## Data supplied
★ ★ ★ ★ ★ ★ ★

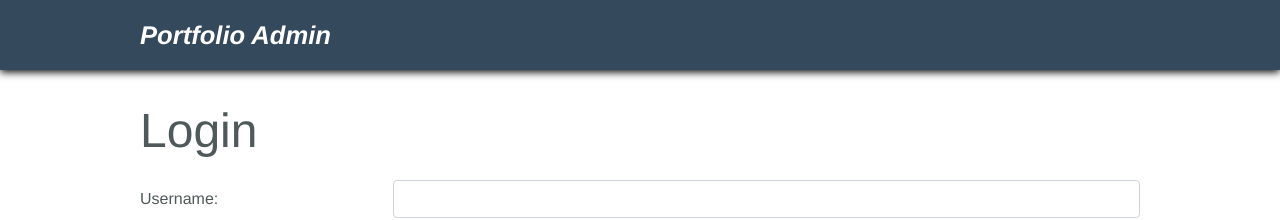
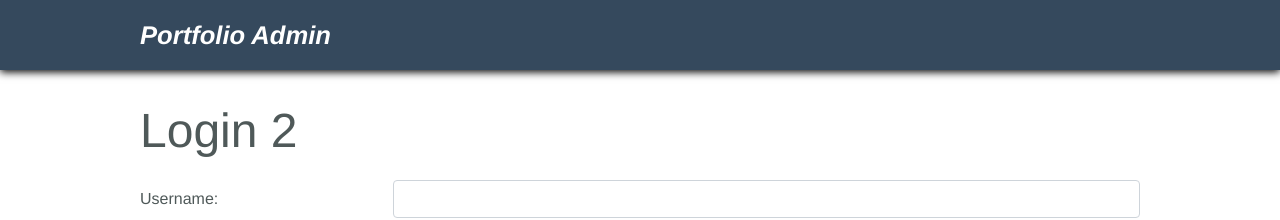
Before and after one commit to meshu-dev/portfolio-admin, a Vue app: page /login in a window 1280 px wide. Shown: the top 220 px of the page. Built offline with nearby package versions, Linux system fonts and the light colour scheme; no server answers.

Commit message:
Live test

```diff
--- a/src/views/Login.vue
+++ b/src/views/Login.vue
@@ -1,7 +1,7 @@
 <template>
   <div>
     <div id="page-header">
-      <h1>Login</h1>
+      <h1>Login 2</h1>
     </div>
     <p>{{ user.error }}</p>
     <b-form @submit.prevent="login">
```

★ ★ ★ ★ ★ ★ ★

## Problem requirements
Copy all lines from the data above that contain the word "page".

## Exercise response
Before and after one commit to meshu-dev/portfolio-admin, a Vue app: page /login in a window 1280 px wide. Shown: the top 220 px of the page. Built offline with nearby package versions, Linux system fonts and the light colour scheme; no server answers.
     <div id="page-header">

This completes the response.